Reading is at the center of what voice-actors do. Being able to read well, add vocal color, and apply the right amount of emotion is what makes words pop from the page. Not everybody has this talent, but most people appreciate somebody who reads well. Here are five local possibilities to share what you love to do professionally with people in your community who will truly appreciate it.
1. Community Theater
Shortly after I made the decision to be a full time voice-actor, I joined a community theater. The cool thing about this particular troupe is that it’s all audio. We perform original material monthly in front of a live studio audience and once a year, we reenact old radio dramas. The performances are recorded for later broadcast on the local radio station. Being involved with community theater is a great way to stretch your voice-acting abilities. Check out your local theater and audition for their next play. Start with a small part and make it your own.
Libraries are constantly looking for talented volunteers to enrich the experience of people who use their services. Most have story hours for young readers and I’ve heard of a few that offer readings from best sellers and newly arrived titles during the evening. The next time you visit your local library, ask the librarian how you can get involved. The key here is to use your voice, so make it clear that’s how you want to volunteer.
If you have children, you know the joy of reading to them and watching their face in amazement as they listen to every word. Show your support for children’s literacy and take that reading opportunity a step further by reading at your local school. Youngsters who don’t have parents that take the time to read to them will truly appreciate your time. Talk with your kid’s teachers or the school principal to find out how you can become involved.
Take your enjoyment of church from the pew to the pulpit. Offer to read from the good book or deliver the sermon. Find an opportunity to engage the congregation in your delivery of the spoken word. After service classes are also a good bet. Sunday school and adult Bible classes may be great opportunities for you to get involved.
5. Read for Those Who Can’t

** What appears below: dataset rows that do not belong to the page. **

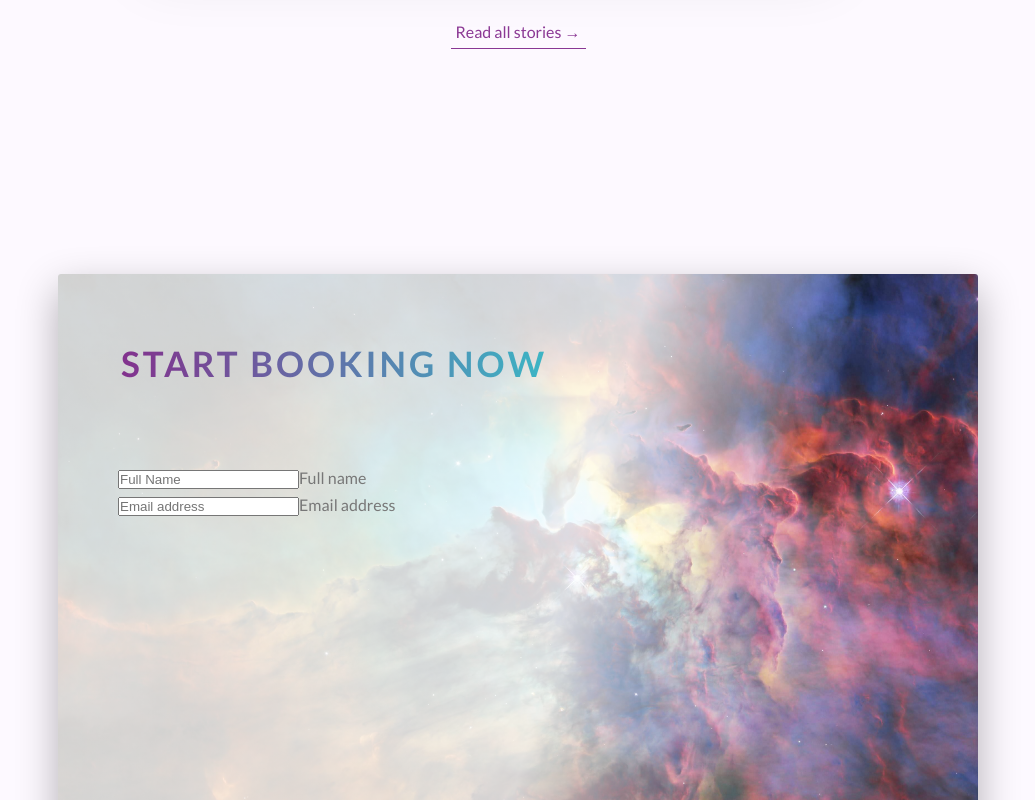
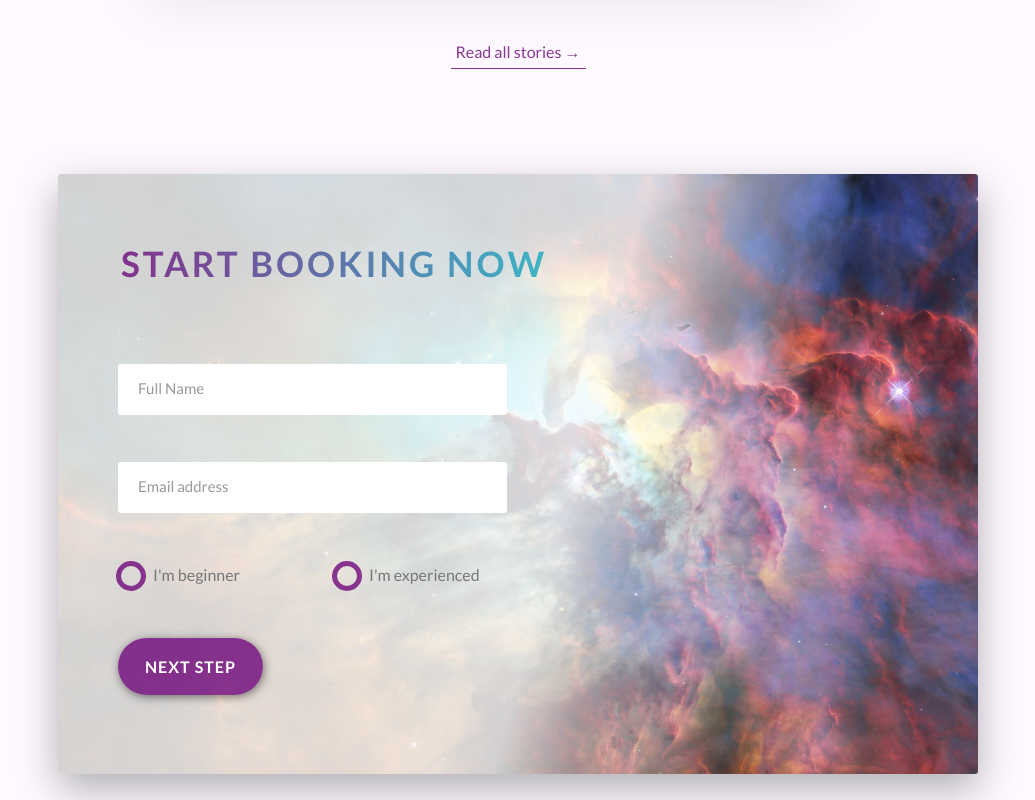
Before and after one commit to Sergei-Vorfolomeev/orbita-project, a React (Create React App) app: page / in a window 1280 px wide. Shown: the part 3920-4720 px from the top of the page, without its empty margins (122-1157 px from the left). Built offline with nearby package versions, Linux system fonts and the light colour scheme.

Commit message:
book section - step 3

```diff
--- a/src/App.tsx
+++ b/src/App.tsx
@@ -2,6 +2,7 @@ import React from 'react';
 import './App.css';
 import {Header} from "./components/Header";
 import {Main} from "./components/Main";
+
 function App() {
     return (
         <div className="App">
--- a/src/components/BookSection/BookSection.tsx
+++ b/src/components/BookSection/BookSection.tsx
@@ -1,10 +1,16 @@
 import React from 'react';
 import {Title} from "../common/Title";
+import {Button} from "../common/Button";
 
 export const BookSection = () => {
 
     const titleStyleMarginBottomMedium = {
         marginBottom: '70px'
+    }
+
+    const buttonStyle = {
+        backgroundColor: '#710D7DD1',
+        color: '#FFF'
     }
 
     return (
@@ -14,14 +20,35 @@ export const BookSection = () => {
                     <Title text={'Start booking now'} style={titleStyleMarginBottomMedium}/>
                     <form action="#" className={'form'}>
                         <div className="form__group">
-                            <input type="text" className={'form__input'} placeholder={'Full Name'} id={'name'}required/>
-                            <label htmlFor={'name'}>Full name</label>
+                            <input type="text" className={'form__input'} placeholder={'Full Name'} id={'name'}
+                                   required/>
+                            <label htmlFor={'name'} className={'form__label'}>Full name</label>
                         </div>
                         <div className="form__group">
-                            <input type="email" className={'form__input'} placeholder={'Email address'} id={'email'}required/>
-                            <label htmlFor={'email'}>Email address</label>
+                            <input type="email" className={'form__input'} placeholder={'Email address'} id={'email'}
+                                   required/>
+                            <label htmlFor={'email'} className={'form__label'}>Email address</label>
+                        </div>
+                        <div className="form__group">
+                            <div className="form__radio-group">
+                                <input type="radio" className="form__radio-input" id={'beginner'} name={'radio'}/>
+                                <label htmlFor="beginner" className={'form__radio-label'}>
+                                    <span className="form__radio-button"></span>
+                                    I'm beginner
+                                </label>
+                            </div>
+                            <div className="form__radio-group">
+                                <input type="radio" className="form__radio-input" id={'experienced'} name={'radio'}/>
+                                <label htmlFor="experienced" className={'form__radio-label'}>
+                                    <span className="form__radio-button"></span>
+                                    I'm experienced
+                                </label>
+                            </div>
                         </div>
                     </form>
+                    <div className={'button-box'}>
+                        <Button name={'Next step'} style={buttonStyle}/>
+                    </div>
                 </div>
             </div>
         </section>
--- a/src/sass/abstracts/_variables.scss
+++ b/src/sass/abstracts/_variables.scss
@@ -3,7 +3,8 @@ $color-gradient-start: rgba(255, 125, 125, 0.66);
 $color-gradient-end: rgba(169, 120, 206, 0.3);
 $color-white: #fff;
 
-$color-grey: #555;
+$color-grey-dark-1: #555;
+$color-grey-dark-2: #999;
 $color-grey-light-1: rgba(253, 248, 255, 0.78);
 $color-grey-light-2: #eee;
 
--- a/src/sass/components/_button.scss
+++ b/src/sass/components/_button.scss
@@ -4,7 +4,7 @@
   position: relative;
  // left: -1rem;
   font-weight: 700;
-  color: $color-grey;
+  color: $color-grey-dark-1;
   background-color: white;
   text-decoration: none;
   text-transform: uppercase;
--- a/src/sass/components/_card.scss
+++ b/src/sass/components/_card.scss
@@ -114,4 +114,5 @@
 }
 .button-box {
   margin-top: 3rem;
+ // margin-bottom: 3rem;
 }
--- /dev/null
+++ b/src/sass/components/_form.scss
@@ -0,0 +1,94 @@
+.form {
+
+  &__group:not(:last-child) {
+    margin-bottom: 2rem;
+  }
+
+  &__input {
+    font-family: inherit;
+    color: inherit;
+    font-size: 1.5rem;
+    padding: 1.5rem 2rem;
+    border-radius: 3px;
+    border: none;
+    width: 90%;
+    display: block;
+    border-bottom: 3px solid transparent;
+    transition: all .4s;
+
+    &:focus {
+      outline: none;
+      border-bottom: 3px solid $color-primary;
+      box-shadow: 0 1rem 2rem rgba($color-black, 0.1);
+
+      &:invalid {
+        border-bottom: 3px solid rgb(227, 0, 0);
+      }
+    }
+
+    &::-webkit-input-placeholder {
+      color: $color-grey-dark-2;
+    }
+  }
+
+  &__label {
+    font-size: 1.2rem;
+    font-weight: 700;
+    margin-left: 2rem;
+    margin-top: .7rem;
+    display: block;
+    transition: all .3s;
+  }
+
+  &__input:placeholder-shown + &__label {
+    opacity: 0;
+    visibility: hidden;
+    transform: translateY(-4rem);
+  }
+
+  &__radio-group {
+    width: 50%;
+    display: inline-block;
+    position: relative;
+  }
+
+  &__radio-input {
+    display: none;
+  }
+
+  &__radio-label {
+    font-size: $default-font-size;
+    cursor: pointer;
+    padding-left: 3.5rem;
+  }
+
+  &__radio-button {
+    height: 3rem;
+    width: 3rem;
+    border: 5px solid $color-primary;
+    border-radius: 50%;
+    display: inline-block;
+    position: absolute;
+    top: 0;
+    left: -.2rem;
+
+    &::after {
+      content: '';
+      display: block;
+      width: 1rem;
+      height: 1rem;
+      background-color: $color-primary;
+      border-radius: 50%;
+      position: absolute;
+      top: 50%;
+      left: 50%;
+      transform: translate(-50%, -50%);
+      opacity: 0;
+      transition: opacity 0.2s;
+    }
+  }
+
+  &__radio-input:checked ~ &__radio-label &__radio-button::after {
+    opacity: 1;
+  }
+}
--- a/src/sass/main.scss
+++ b/src/sass/main.scss
@@ -13,6 +13,7 @@
 @import "components/card";
 @import "components/story";
 @import "components/bg-video";
+@import "components/form";
 
 @import "layout/header";
 
--- a/src/sass/pages/_home.scss
+++ b/src/sass/pages/_home.scss
@@ -49,11 +49,11 @@
   display: flex;
   flex-direction: column;
   position: relative;
-  margin-top: -4rem;
+  margin-top: -2rem;
 }
 
 .section-book {
-  padding: 15rem;
+  padding: 3rem 15rem 15rem;
   min-height: 100vh;
   background-color: $color-grey-light-1
 }
@@ -71,9 +71,6 @@
   background-position: top;
   border-radius: 3px;
   box-shadow: 0 1.5rem 4rem rgba($color-black, 0.3);
-  //display: flex;
-  //justify-content: center;
-  //align-items: center;
 
   &__form {
     width: 60%;
```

My grandma lost her eyesight to Macular Degeneration. Before that, she was an artist, seamstress, quilt maker, a lover of crosswords and an avid reader. After losing her sight, she appreciated having somebody read to her. The newspapers, magazines and books that she previously loved to read became available once again. Bedridden patients in hospitals, hospices, and long or short term care facilities will appreciate your willingness to read for them and find your visits enjoyable.
I’m sure there are other opportunities for you to get involved with your community, using your talent as a voice-actor. I’d love to hear about your experiences.